Feature toggles defined
Feature toggles are a separate mechanism to give access to a feature, e.g. enabled in a specific environment, or enabled for specific users or organizations. Usually it works through some configuration flag, sometimes via a special administrator UI where you can toggle a feature on or off in a specific environment, like test, acceptance, production.
Feature toggles facilitate continuous delivery
As developers we want to ship small pieces and get early feedback. Users do not always want this - “where did that button move?’ - even when they are agile developers or UX people.
Feature toggles can help decouple delivery - moving changes to production - from release - enabling it for users - for example because what is meaningful for a user or customer comprises a bigger set of features. Another example is rolling out gradually.
Feature toggles enable you to deliver at will, and removing releasing to users or customers as a bottleneck. As a result of this decoupling, releasing something to specific users or stakeholders becomes a separate, independent business decision.
Feature toggles can help reduce the risk of ‘bad’ changes and fear of releasing. If you can reduce the impact of releasing a feature to just one or a few users, it becomes less risky. It even allows a kind of rollback when necessary - by switching off the feature toggle.
Feature toggles hinder continuous integration
Feature toggles come with trade-offs. They delay integration, so they tend to move away from continuous integration. A risk of this is late feedback - you don’t catch issues fast, because the issue is hidden behind the toggle.
Creating automated tests for the system with and without the feature toggle enabled can help a lot. This does increase system complexity however, as it is more difficult to juggle two variations of the system in your mind.
Feature toggles introduce extra complexity in the code, either by adding extra conditionals and behaviour variations or by having extra routing rules and configuration logic.
Feature toggles that span more than one component sharply increase cognitive load. It is much harder to reason over two or more components and how their different configurations interact, than it is to reason about one component.
Once teams start using feature toggles, sooner or later there will be many. Some feature toggle management is highly recommended, so that you know when to remove specific toggles and the corresponding code and tests.
Another nasty effect of multiple feature toggles occurs when they start interacting. You could get into a situation of a combinatorial explosion of toggle states. Effectively, you are creating a multitude of system configurations. Having automated tests for each individual configuration becomes much harder.

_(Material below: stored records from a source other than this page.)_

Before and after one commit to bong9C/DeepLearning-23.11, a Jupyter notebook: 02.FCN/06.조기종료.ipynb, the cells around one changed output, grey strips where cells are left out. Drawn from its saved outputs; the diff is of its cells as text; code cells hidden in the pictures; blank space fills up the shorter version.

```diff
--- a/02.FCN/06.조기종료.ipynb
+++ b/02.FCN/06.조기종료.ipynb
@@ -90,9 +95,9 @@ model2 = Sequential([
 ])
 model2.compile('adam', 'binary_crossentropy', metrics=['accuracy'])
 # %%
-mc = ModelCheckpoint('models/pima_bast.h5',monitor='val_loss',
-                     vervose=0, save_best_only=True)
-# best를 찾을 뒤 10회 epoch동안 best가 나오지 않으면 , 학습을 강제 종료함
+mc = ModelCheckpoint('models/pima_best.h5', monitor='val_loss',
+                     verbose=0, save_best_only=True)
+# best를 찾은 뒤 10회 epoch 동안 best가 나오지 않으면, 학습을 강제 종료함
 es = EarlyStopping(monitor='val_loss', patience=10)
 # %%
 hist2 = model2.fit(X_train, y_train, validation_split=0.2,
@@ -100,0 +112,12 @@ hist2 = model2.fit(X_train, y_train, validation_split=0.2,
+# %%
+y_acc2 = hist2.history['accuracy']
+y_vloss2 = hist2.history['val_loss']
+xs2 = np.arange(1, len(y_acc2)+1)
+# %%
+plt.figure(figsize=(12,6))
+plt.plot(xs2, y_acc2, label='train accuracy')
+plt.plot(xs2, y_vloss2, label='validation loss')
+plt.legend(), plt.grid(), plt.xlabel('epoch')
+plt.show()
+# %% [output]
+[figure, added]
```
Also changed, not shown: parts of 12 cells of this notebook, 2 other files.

Once you have a toggle mechanism in place, it becomes your hammer and everything starts looking like a nail - or a thumb. We encounter teams using toggles to switch off parts of the code that are not yet fully working or still a mess. Such toggles are driven by technical motives, so we tend to call these tech toggles.
Tech toggles can be useful in your journey towards continuous delivery, for example to get rid of long release cycles and code freezes.
Once you are able to deliver at will, introducing tech toggles is a slippery slope. You start moving away from having continuously integrated software, because you increase your batch size. Tech toggles hide deeper issues in your software development process. We recommend looking at your way of working and finding a way of deliver code that is tested and works first, and building capability to quickly deploy and rollback changes, before resorting to tech toggles. We want to respond to change, not live in fear of additional if’s and buts we added.
Reduce the scope of a toggle: if a toggle changes behaviour in many places in the code, it becomes much harder to test both configurations of the system.
Prefer using your existing authorisation mechanism to enable/disable access to features. Having a single, well understood mechanism reduces the risk of mistakes. The feature toggle might temporarily need more fine grained permissions. Remember to refactor and clean up when the feature toggle related permissions are not needed any more.
If a toggle is affecting multiple components, preferably let one component be in the lead, while the rest follows, i.e. one component uses the toggle to show different behaviour, the others react correctly on what this component returns. A back-end component for instance can use a feature toggle to expose or hide specific data. The front end component shows what it gets from that back-end and does not need to check the toggle.
Feature toggles will only work well when one can separate all the functionality under the toggle. One can also fool oneself easily.
Feature toggles is a practice that facilitates continuous delivery, but it comes with trade-offs. We find it useful to take a critical stance and see feature toggles more as a symptom than a solution. This can help us find better ways of delivering continuously without postponing integration or getting stuck in complexity.
- Twitter thread by Pete Hodgsson on Piranha: an open Source tool to automatically delete stale code. There is also an academic paper on this topic. The Twitter thread contains a more detailed categorisation beyond ‘tech toggles’ and ‘other’.
- Categories of Feature Toggles on martinfowler.com
- LaunchDarkly, a service to manage flags at various states in a products lifecycle, for various audiences.